[Stored data]
☆ ☆ ☆ ☆

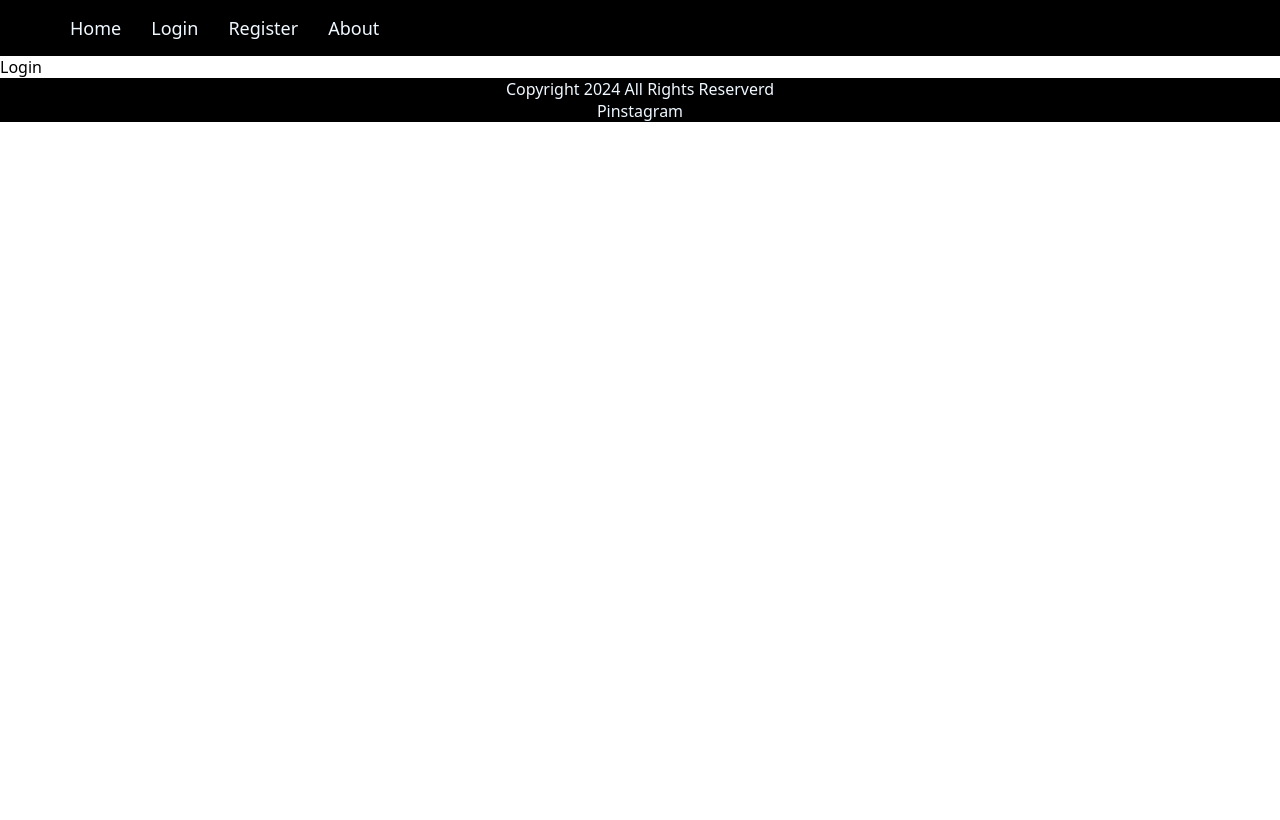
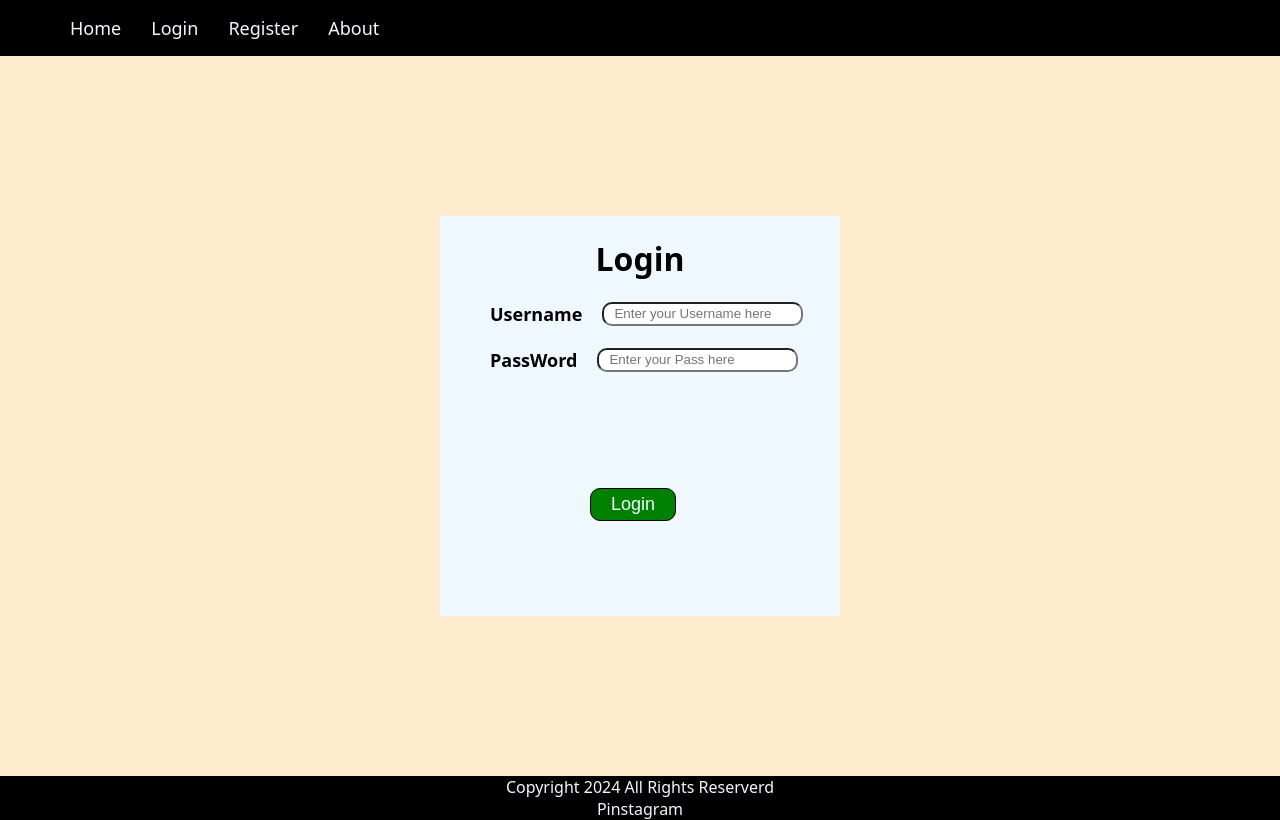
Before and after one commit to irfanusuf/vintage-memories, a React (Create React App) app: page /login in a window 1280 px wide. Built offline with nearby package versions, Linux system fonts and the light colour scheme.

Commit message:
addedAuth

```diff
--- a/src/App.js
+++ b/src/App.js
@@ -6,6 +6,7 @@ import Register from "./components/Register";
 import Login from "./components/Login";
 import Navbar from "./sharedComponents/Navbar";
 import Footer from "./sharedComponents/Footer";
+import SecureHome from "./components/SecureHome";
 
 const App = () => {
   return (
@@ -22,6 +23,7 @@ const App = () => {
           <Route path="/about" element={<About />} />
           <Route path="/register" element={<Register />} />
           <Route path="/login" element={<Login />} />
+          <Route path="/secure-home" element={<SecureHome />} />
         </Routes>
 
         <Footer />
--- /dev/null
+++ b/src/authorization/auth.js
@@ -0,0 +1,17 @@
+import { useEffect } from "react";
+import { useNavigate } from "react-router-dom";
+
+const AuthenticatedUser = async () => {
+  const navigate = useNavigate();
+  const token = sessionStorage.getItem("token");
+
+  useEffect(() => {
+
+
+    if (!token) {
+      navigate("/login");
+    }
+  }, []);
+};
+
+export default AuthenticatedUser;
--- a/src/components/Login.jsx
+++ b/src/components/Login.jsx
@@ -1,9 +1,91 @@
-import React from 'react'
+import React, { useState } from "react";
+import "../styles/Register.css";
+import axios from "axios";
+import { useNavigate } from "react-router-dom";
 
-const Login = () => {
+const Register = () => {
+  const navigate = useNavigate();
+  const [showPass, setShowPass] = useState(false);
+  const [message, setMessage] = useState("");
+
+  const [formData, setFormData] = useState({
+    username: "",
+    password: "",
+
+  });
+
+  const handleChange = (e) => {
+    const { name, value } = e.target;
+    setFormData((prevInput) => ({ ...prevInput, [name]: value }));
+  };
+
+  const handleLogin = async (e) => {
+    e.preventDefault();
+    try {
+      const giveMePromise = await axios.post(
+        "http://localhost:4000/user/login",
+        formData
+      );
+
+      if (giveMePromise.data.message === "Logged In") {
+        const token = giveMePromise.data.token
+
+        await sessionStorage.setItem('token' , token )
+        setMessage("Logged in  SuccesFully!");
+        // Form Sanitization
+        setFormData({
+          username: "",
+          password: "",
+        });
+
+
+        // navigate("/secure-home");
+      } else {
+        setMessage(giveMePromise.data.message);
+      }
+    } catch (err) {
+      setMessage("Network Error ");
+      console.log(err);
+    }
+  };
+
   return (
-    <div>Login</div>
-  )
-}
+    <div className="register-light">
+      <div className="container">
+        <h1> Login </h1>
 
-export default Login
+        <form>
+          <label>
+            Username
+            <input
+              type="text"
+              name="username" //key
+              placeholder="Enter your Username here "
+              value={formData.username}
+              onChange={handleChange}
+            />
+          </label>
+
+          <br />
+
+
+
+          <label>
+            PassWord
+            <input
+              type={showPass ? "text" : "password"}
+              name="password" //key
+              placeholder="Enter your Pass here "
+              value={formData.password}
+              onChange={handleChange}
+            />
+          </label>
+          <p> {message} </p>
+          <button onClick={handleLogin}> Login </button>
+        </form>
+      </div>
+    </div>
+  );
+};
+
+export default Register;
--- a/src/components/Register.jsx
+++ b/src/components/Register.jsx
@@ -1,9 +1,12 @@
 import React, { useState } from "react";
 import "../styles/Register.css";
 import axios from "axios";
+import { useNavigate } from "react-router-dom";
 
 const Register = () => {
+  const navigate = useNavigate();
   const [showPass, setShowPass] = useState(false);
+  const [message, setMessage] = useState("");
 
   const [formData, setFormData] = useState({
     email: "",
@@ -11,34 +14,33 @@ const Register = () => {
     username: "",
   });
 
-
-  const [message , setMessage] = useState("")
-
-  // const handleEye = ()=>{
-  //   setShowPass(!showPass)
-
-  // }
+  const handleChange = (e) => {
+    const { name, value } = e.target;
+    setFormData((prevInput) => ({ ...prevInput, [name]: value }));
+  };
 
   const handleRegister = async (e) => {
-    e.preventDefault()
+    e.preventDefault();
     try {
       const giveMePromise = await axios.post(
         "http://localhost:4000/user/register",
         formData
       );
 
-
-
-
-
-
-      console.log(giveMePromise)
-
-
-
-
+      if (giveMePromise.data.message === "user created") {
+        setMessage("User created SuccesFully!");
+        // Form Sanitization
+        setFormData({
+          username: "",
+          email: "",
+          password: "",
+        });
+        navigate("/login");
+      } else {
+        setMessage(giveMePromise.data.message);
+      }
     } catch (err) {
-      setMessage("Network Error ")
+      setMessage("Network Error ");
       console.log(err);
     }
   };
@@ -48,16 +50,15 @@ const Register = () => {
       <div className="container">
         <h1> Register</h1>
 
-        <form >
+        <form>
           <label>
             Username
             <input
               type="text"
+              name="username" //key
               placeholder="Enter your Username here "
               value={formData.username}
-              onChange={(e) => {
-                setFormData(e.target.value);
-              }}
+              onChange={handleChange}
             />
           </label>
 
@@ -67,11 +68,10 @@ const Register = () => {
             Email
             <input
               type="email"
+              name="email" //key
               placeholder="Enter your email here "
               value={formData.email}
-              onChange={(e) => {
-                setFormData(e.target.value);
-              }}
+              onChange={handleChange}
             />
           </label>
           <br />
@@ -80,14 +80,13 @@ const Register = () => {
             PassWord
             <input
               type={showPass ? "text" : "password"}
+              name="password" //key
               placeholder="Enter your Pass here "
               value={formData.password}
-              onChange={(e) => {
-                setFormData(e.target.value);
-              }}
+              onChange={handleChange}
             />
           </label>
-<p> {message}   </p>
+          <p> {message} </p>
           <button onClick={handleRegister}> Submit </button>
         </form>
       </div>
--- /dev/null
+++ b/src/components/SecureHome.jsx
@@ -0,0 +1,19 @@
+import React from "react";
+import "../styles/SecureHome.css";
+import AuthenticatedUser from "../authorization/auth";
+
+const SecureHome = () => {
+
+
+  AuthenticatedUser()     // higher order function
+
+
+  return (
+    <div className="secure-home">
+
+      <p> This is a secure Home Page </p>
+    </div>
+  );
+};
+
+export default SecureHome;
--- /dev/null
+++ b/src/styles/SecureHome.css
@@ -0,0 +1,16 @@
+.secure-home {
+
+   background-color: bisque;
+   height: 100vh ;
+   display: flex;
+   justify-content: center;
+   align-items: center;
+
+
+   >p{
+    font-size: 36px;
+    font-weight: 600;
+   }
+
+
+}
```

☆ ☆ ☆ ☆

■ ABOUT THIS EXERCISE
Give back the data exactly. Pictures stay out.

■ EXERCISE RESPONSE
Before and after one commit to irfanusuf/vintage-memories, a React (Create React App) app: page /login in a window 1280 px wide. Built offline with nearby package versions, Linux system fonts and the light colour scheme.

Commit message:
addedAuth

```diff
--- a/src/App.js
+++ b/src/App.js
@@ -6,6 +6,7 @@ import Register from "./components/Register";
 import Login from "./components/Login";
 import Navbar from "./sharedComponents/Navbar";
 import Footer from "./sharedComponents/Footer";
+import SecureHome from "./components/SecureHome";
 
 const App = () => {
   return (
@@ -22,6 +23,7 @@ const App = () => {
           <Route path="/about" element={<About />} />
           <Route path="/register" element={<Register />} />
           <Route path="/login" element={<Login />} />
+          <Route path="/secure-home" element={<SecureHome />} />
         </Routes>
 
         <Footer />
--- /dev/null
+++ b/src/authorization/auth.js
@@ -0,0 +1,17 @@
+import { useEffect } from "react";
+import { useNavigate } from "react-router-dom";
+
+const AuthenticatedUser = async () => {
+  const navigate = useNavigate();
+  const token = sessionStorage.getItem("token");
+
+  useEffect(() => {
+
+
+    if (!token) {
+      navigate("/login");
+    }
+  }, []);
+};
+
+export default AuthenticatedUser;
--- a/src/components/Login.jsx
+++ b/src/components/Login.jsx
@@ -1,9 +1,91 @@
-import React from 'react'
+import React, { useState } from "react";
+import "../styles/Register.css";
+import axios from "axios";
+import { useNavigate } from "react-router-dom";
 
-const Login = () => {
+const Register = () => {
+  const navigate = useNavigate();
+  const [showPass, setShowPass] = useState(false);
+  const [message, setMessage] = useState("");
+
+  const [formData, setFormData] = useState({
+    username: "",
+    password: "",
+
+  });
+
+  const handleChange = (e) => {
+    const { name, value } = e.target;
+    setFormData((prevInput) => ({ ...prevInput, [name]: value }));
+  };
+
+  const handleLogin = async (e) => {
+    e.preventDefault();
+    try {
+      const giveMePromise = await axios.post(
+        "http://localhost:4000/user/login",
+        formData
+      );
+
+      if (giveMePromise.data.message === "Logged In") {
+        const token = giveMePromise.data.token
+
+        await sessionStorage.setItem('token' , token )
+        setMessage("Logged in  SuccesFully!");
+        // Form Sanitization
+        setFormData({
+          username: "",
+          password: "",
+        });
+
+
+        // navigate("/secure-home");
+      } else {
+        setMessage(giveMePromise.data.message);
+      }
+    } catch (err) {
+      setMessage("Network Error ");
+      console.log(err);
+    }
+  };
+
   return (
-    <div>Login</div>
-  )
-}
+    <div className="register-light">
+      <div className="container">
+        <h1> Login </h1>
 
-export default Login
+        <form>
+          <label>
+            Username
+            <input
+              type="text"
+              name="username" //key
+              placeholder="Enter your Username here "
+              value={formData.username}
+              onChange={handleChange}
+            />
+          </label>
+
+          <br />
+
+
+
+          <label>
+            PassWord
+            <input
+              type={showPass ? "text" : "password"}
+              name="password" //key
+              placeholder="Enter your Pass here "
+              value={formData.password}
+              onChange={handleChange}
+            />
+          </label>
+          <p> {message} </p>
+          <button onClick={handleLogin}> Login </button>
+        </form>
+      </div>
+    </div>
+  );
+};
+
+export default Register;
--- a/src/components/Register.jsx
+++ b/src/components/Register.jsx
@@ -1,9 +1,12 @@
 import React, { useState } from "react";
 import "../styles/Register.css";
 import axios from "axios";
+import { useNavigate } from "react-router-dom";
 
 const Register = () => {
+  const navigate = useNavigate();
   const [showPass, setShowPass] = useState(false);
+  const [message, setMessage] = useState("");
 
   const [formData, setFormData] = useState({
     email: "",
@@ -11,34 +14,33 @@ const Register = () => {
     username: "",
   });
 
-
-  const [message , setMessage] = useState("")
-
-  // const handleEye = ()=>{
-  //   setShowPass(!showPass)
-
-  // }
+  const handleChange = (e) => {
+    const { name, value } = e.target;
+    setFormData((prevInput) => ({ ...prevInput, [name]: value }));
+  };
 
   const handleRegister = async (e) => {
-    e.preventDefault()
+    e.preventDefault();
     try {
       const giveMePromise = await axios.post(
         "http://localhost:4000/user/register",
         formData
       );
 
-
-
-
-
-
-      console.log(giveMePromise)
-
-
-
-
+      if (giveMePromise.data.message === "user created") {
+        setMessage("User created SuccesFully!");
+        // Form Sanitization
+        setFormData({
+          username: "",
+          email: "",
+          password: "",
+        });
+        navigate("/login");
+      } else {
+        setMessage(giveMePromise.data.message);
+      }
     } catch (err) {
-      setMessage("Network Error ")
+      setMessage("Network Error ");
       console.log(err);
     }
   };
@@ -48,16 +50,15 @@ const Register = () => {
       <div className="container">
         <h1> Register</h1>
 
-        <form >
+        <form>
           <label>
             Username
             <input
               type="text"
+              name="username" //key
               placeholder="Enter your Username here "
               value={formData.username}
-              onChange={(e) => {
-                setFormData(e.target.value);
-              }}
+              onChange={handleChange}
             />
           </label>
 
@@ -67,11 +68,10 @@ const Register = () => {
             Email
             <input
               type="email"
+              name="email" //key
               placeholder="Enter your email here "
               value={formData.email}
-              onChange={(e) => {
-                setFormData(e.target.value);
-              }}
+              onChange={handleChange}
             />
           </label>
           <br />
@@ -80,14 +80,13 @@ const Register = () => {
             PassWord
             <input
               type={showPass ? "text" : "password"}
+              name="password" //key
               placeholder="Enter your Pass here "
               value={formData.password}
-              onChange={(e) => {
-                setFormData(e.target.value);
-              }}
+              onChange={handleChange}
             />
           </label>
-<p> {message}   </p>
+          <p> {message} </p>
           <button onClick={handleRegister}> Submit </button>
         </form>
       </div>
--- /dev/null
+++ b/src/components/SecureHome.jsx
@@ -0,0 +1,19 @@
+import React from "react";
+import "../styles/SecureHome.css";
+import AuthenticatedUser from "../authorization/auth";
+
+const SecureHome = () => {
+
+
+  AuthenticatedUser()     // higher order function
+
+
+  return (
+    <div className="secure-home">
+
+      <p> This is a secure Home Page </p>
+    </div>
+  );
+};
+
+export default SecureHome;
--- /dev/null
+++ b/src/styles/SecureHome.css
@@ -0,0 +1,16 @@
+.secure-home {
+
+   background-color: bisque;
+   height: 100vh ;
+   display: flex;
+   justify-content: center;
+   align-items: center;
+
+
+   >p{
+    font-size: 36px;
+    font-weight: 600;
+   }
+
+
+}
```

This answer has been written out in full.